The Sourdoughs, Cheechakos, and Frauds behind the Most Unbelievable Feat in Mountaineering

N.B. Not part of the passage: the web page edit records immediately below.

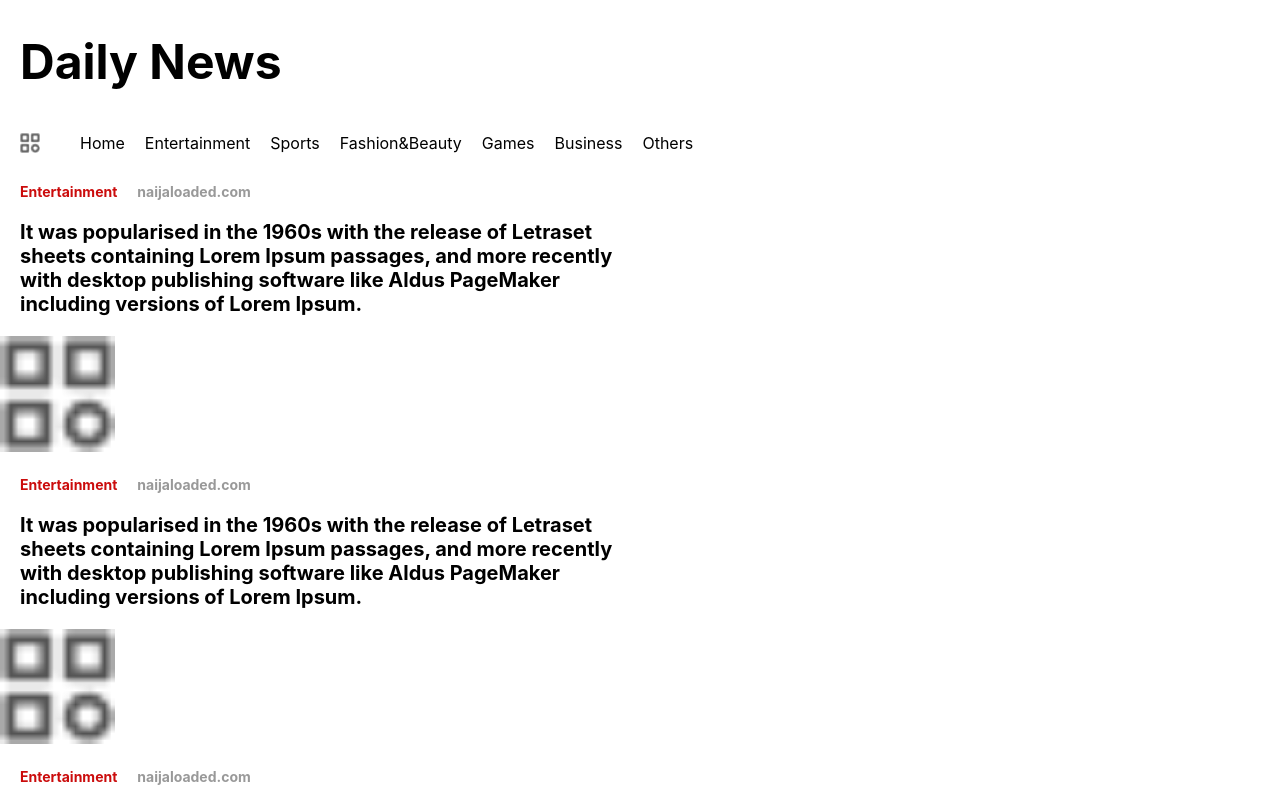
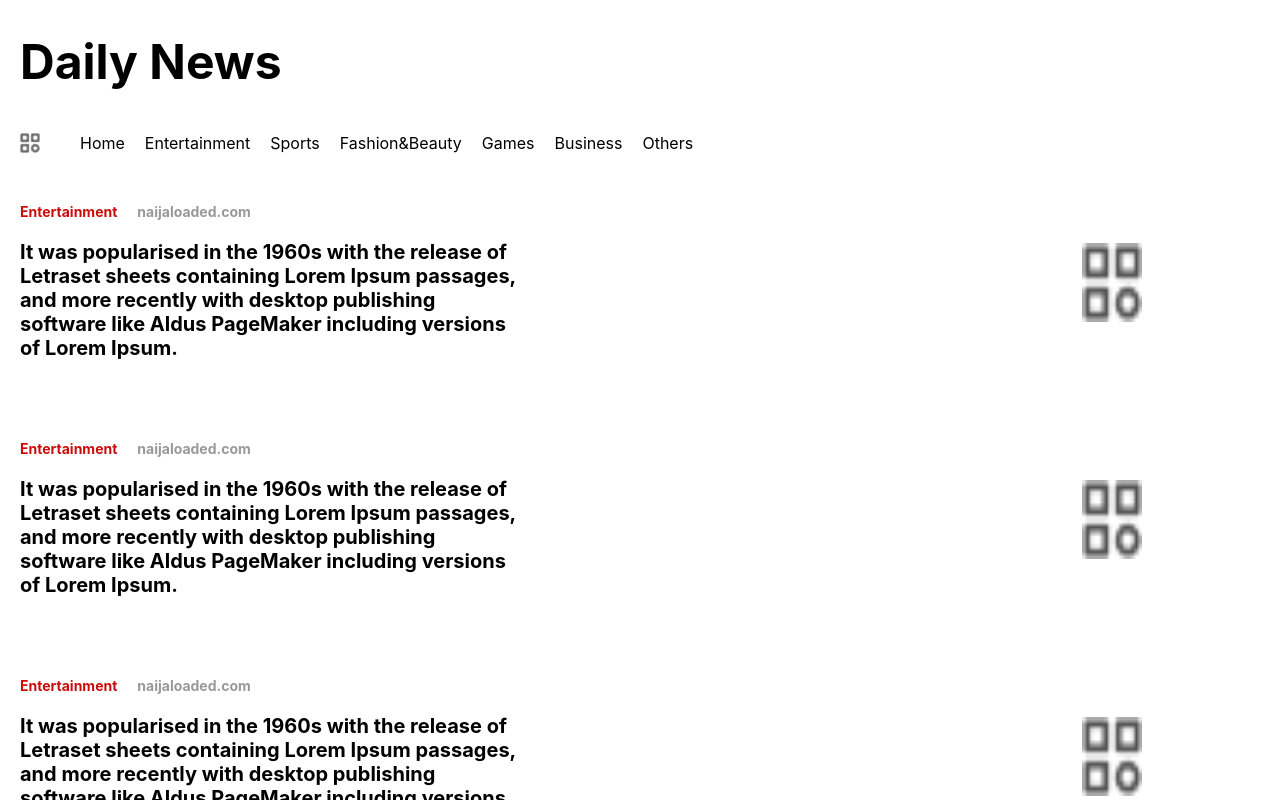
Before and after one commit to haltim/Quickread, a React (Create React App) app: page / in a window 1280 px wide. Shown: the top 800 px of the page. Built offline with nearby package versions, Linux system fonts and the light colour scheme.

Commit message:
..in progress

```diff
--- a/src/components/BlogPost.css
+++ b/src/components/BlogPost.css
@@ -1,4 +1,12 @@
-.blog-card {
+.blog-card{
+  display: flex;
+  border-radius: 5px;
+  overflow: hidden;
+  margin-bottom: 20px;
+  margin-top: 20px;
+  flex-direction: row;
+}
+.blog-card-con {
   display: flex;
   border-radius: 5px;
   overflow: hidden;
@@ -21,9 +29,6 @@
 
 }
 
-.blog-card-rowcon{
-  flex-direction: row;
-}
 .blog-card-category {
   font-size: 14px;
   font-weight: bold;
@@ -46,6 +51,7 @@
 
 .blog-card-image {
   width: 30%;
+  margin-top: 60px;
 
 }
 
--- a/src/components/BlogPost.jsx
+++ b/src/components/BlogPost.jsx
@@ -4,8 +4,8 @@ import Vector from "../img/Vector.png";
 
 const BlogCard = (props) => {
   return (
-
-    <div className="blog-card">
+    <div className='blog-card'>
+      <div className="blog-card-con">
         <div className="blog-card-header">
           <div className="blog-card-category">Entertainment</div>
           <div className="blog-card-source">naijaloaded.com</div>
@@ -13,12 +13,10 @@ const BlogCard = (props) => {
         <div className="blog-card-content">
           <div className="blog-card-title">It was popularised in the 1960s with the release of Letraset sheets containing Lorem Ipsum passages, and more recently with desktop publishing software like Aldus PageMaker including versions of Lorem Ipsum.</div>
         </div>
+      </div>
       <div className="blog-card-image">
         <img src={Vector} alt={props.title} />
       </div>
-
-
-
 
     </div>
   );
```
Lines whose indentation alone changed are shown as unchanged.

The history of mountaineering began on Denali with the legendary story of four gold miners (called “Sourdoughs” because they carried sourdough starter with them at all times) who claimed to have summited after climbing more than 8,000 feet of steep snow and ice, then back down again—all in a single and incredibly dangerous day in 1910. Lugging a 25-pound, 14-foot flagpole to mark their success, they took on North America’s highest peak using sheet metal crampons, coal shovels, hatchets, and alpenstocks to balance their way up the mountain. Was the expedition a success or a hoax? Denali climber Jon Waterman brings this colorful mountaineering mystery to life.